Last week’s blog post seems to have a hit a nerve, and I got a lot of comments via e-mail and Facebook from frustrated artists who are fed up with a number of things, chief among them the wide-spread practice of expecting artists to pay for the privilege of practicing their trade. While the post generated a lot of response, I don’t feel that it did a great job of analyzing the issues with much depth. It was more of a drive-by rant, in retrospect probably triggered by that terrible warehouse fire in Oakland. (Side note: For God’s Sake, fire codes exist for a reason, people!) Since then, I’ve been thinking a lot about the role of artists in our society, and in turn, the projections and attitudes of society towards artists. I started writing what I was hoping would be a sage, cultural critic-like, in depth analysis of the issues, but very shortly into it, my brain short-circuited and I completely lost my mojo. I’m sorry to say I can now only eke out a smattering of scattered thoughts, then I need to return to my normal shallow waters or I'll get the vapors from too much hard thinking.
To quote my talented artist friend Frankie from a recent Facebook comment: “Hanging fees, entry fees, reading fees, registration fees, are just a few of the ways artists get screwed in this town. Everyone wants to make money off of the artist but no one wants to pay for the work.” She’s not having it anymore, and until all other artists rebel against it, too, the system won’t change. The same goes for writers who continue to pay contest entry fees and submission fees. As long we allow people to make money off of our gullibility, they will.

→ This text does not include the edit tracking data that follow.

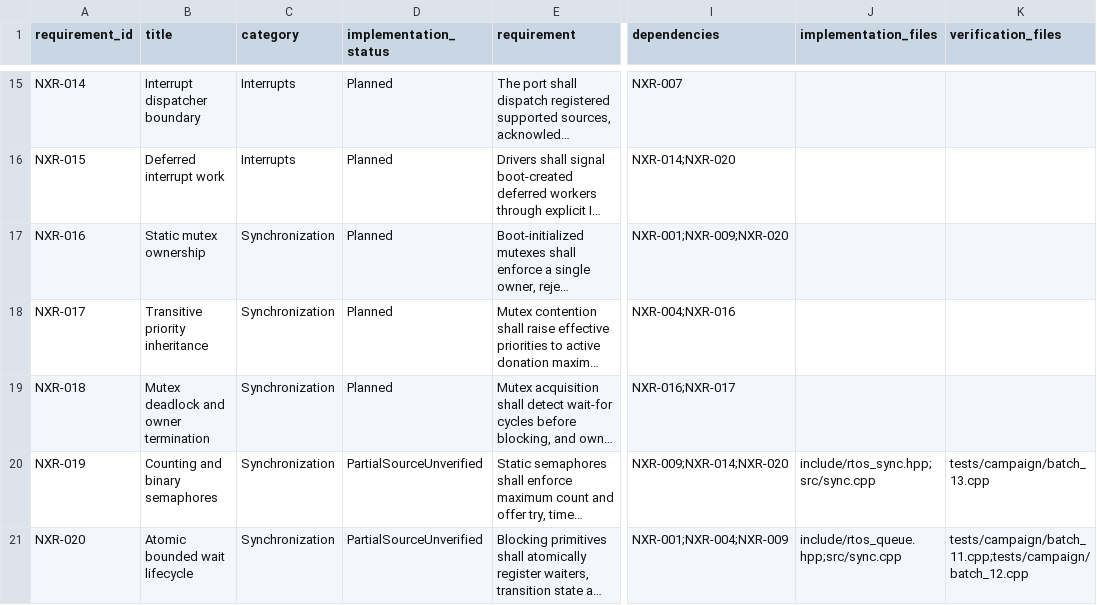
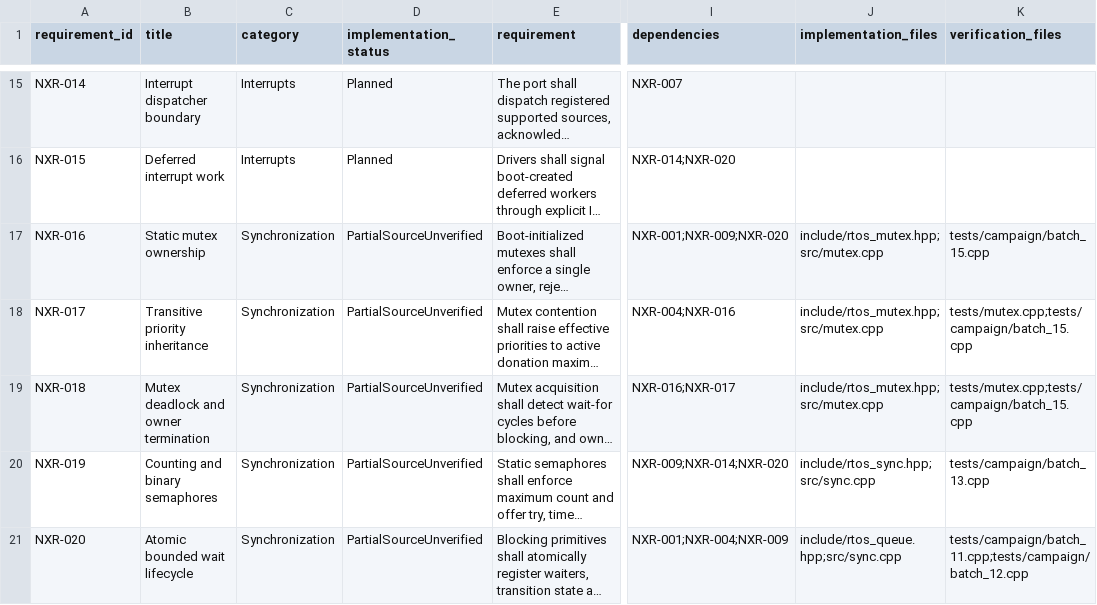
Before and after one commit to jeffadickson/rtos, a CSV file: requirements/traceability.csv, drawn as a sheet; only a part is shown, gaps mark what is left out; long unchanged cells end in …; the diff names each change by its address in the sheet, - before the commit and + after, or states it on an @@ line.

```diff
--- a/requirements/traceability.csv
+++ b/requirements/traceability.csv
-D17:D19 (implementation_status): Planned
+D17:D19 (implementation_status): PartialSourceUnverified
-J17:J19 (implementation_files): (empty)
+J17:J19 (implementation_files): include/rtos_mutex.hpp;src/mutex.cpp
-K17 (verification_files): (empty)
+K17 (verification_files): tests/campaign/batch_15.cpp
-K18:K19 (verification_files): (empty)
+K18:K19 (verification_files): tests/mutex.cpp;tests/campaign/batch_15.cpp
```
Also changed, not shown: requirements/campaign-200/iterations.tsv, requirements/campaign-200/links.tsv, 12 other files.
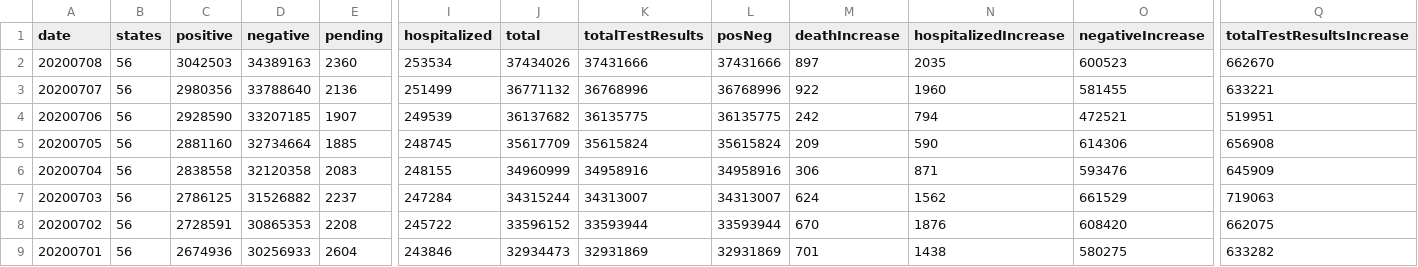
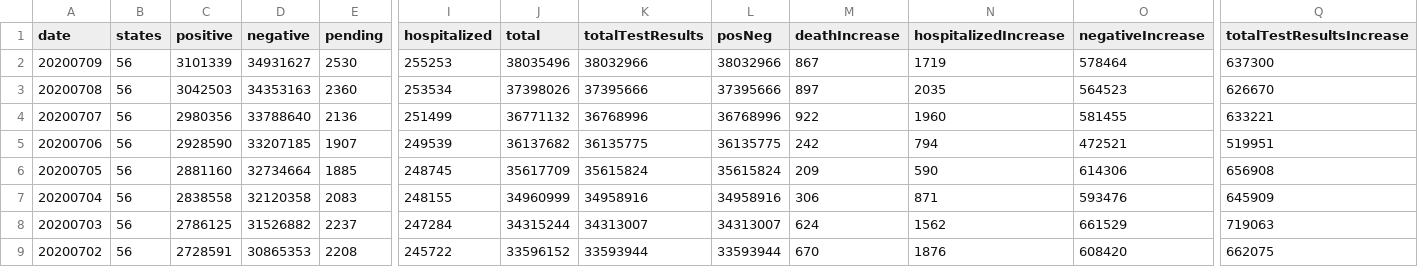
Before and after one commit to danap/ajqvue-covid19-tracking-db, a CSV file: data/us-daily/us-daily-01.csv, drawn as a sheet; only a part is shown, gaps mark what is left out; the shorter side is filled out with more unchanged rows; addresses are those after the commit; rows hold the shown columns only; the diff names each change by its address in the sheet, - before the commit and + after, or states it on an @@ line.

```diff
--- a/data/us-daily/us-daily-01.csv
+++ b/data/us-daily/us-daily-01.csv
+row 2: 20200709 | 56 | 3101339 | 34931627 | 2530 | 255253 | 38035496 | 38032966 | 38032966 | 867 | 1719 | 578464 | 637300
-D3 (negative): 34389163
+D3 (negative): 34353163
-J3 (total): 37434026
+J3 (total): 37398026
-K3 (totalTestResults): 37431666
+K3 (totalTestResults): 37395666
-L3 (posNeg): 37431666
+L3 (posNeg): 37395666
-O3 (negativeIncrease): 600523
+O3 (negativeIncrease): 564523
-Q3 (totalTestResultsIncrease): 662670
+Q3 (totalTestResultsIncrease): 626670
```
Also changed, not shown: data/states-daily/states-daily-01.csv, data/us-daily/us-daily.csv, 2 other files.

I believe in Yog’s Law: Money should flow to the writer. I also believe there is a period of time in which it is appropriate to provide work at no cost—when you’re first getting established and you need to get your name out there and build up a reputation. Unfortunately though, for most writers and artists, this period tends to extend far beyond its rightful expiration date. I think some of this has to do with our infamous low self-esteem. For myself, I know I harbor a fear of charging for my work. I’m embarrassed about selling my books at poetry readings. I have some weird hang-up about getting money for them that makes no sense. For the few literary magazines that are actually able to pay, I usually just donate the money back to the magazine. For me, it’s a bit of a moot point, since I’m never going to make much off of a single poem or short story anyway. But it would be much different if I were writing for a living. Or, if a miracle happens and my novel actually gets published. In that case, I’m going to have to get some business sense pretty damn fast, which is not something that artists are known for.
On that note, famous comedian Kathy Griffin once went on a rant about artists who brag about how they have no business sense. She rightly pointed out that it’s our job and our responsibility to understand the business end of the profession, and that it’s inexcusable to be lazy about that aspect of it. So when we get taken advantage of, perhaps we need to take a look at our own culpability as well.
Carolyn pointed out in a comment on my blog that the romantic myth of the starving artist is still very much in play. I think we as artists to some degree buy into that, which ties into our general unwillingness to be business-savvy. But I also suspect there is something of a punitive aspect to it that comes from the rest of society—this idea that if we’re going to “indulge ourselves” in this way, we have some spiritual and moral obligation to live in poverty. Or, maybe it’s tied up in the idea of purity—that art is seen as some angelic, untouchable thing that should never be sullied by something as crass as money.
Heck, I don’t have the answers, people. I’m just as much of a mess as anyone else who swims in these waters. I hope you will weigh in with your thoughts and observations. These are mine for whatever they're worth. I wish I had better answers, but I don’t, so here’s a video of the world’s most brazen raccoon. Enjoy!
P.S. I found this article, sent to me by aforementioned Frankie, to be quite illuminating.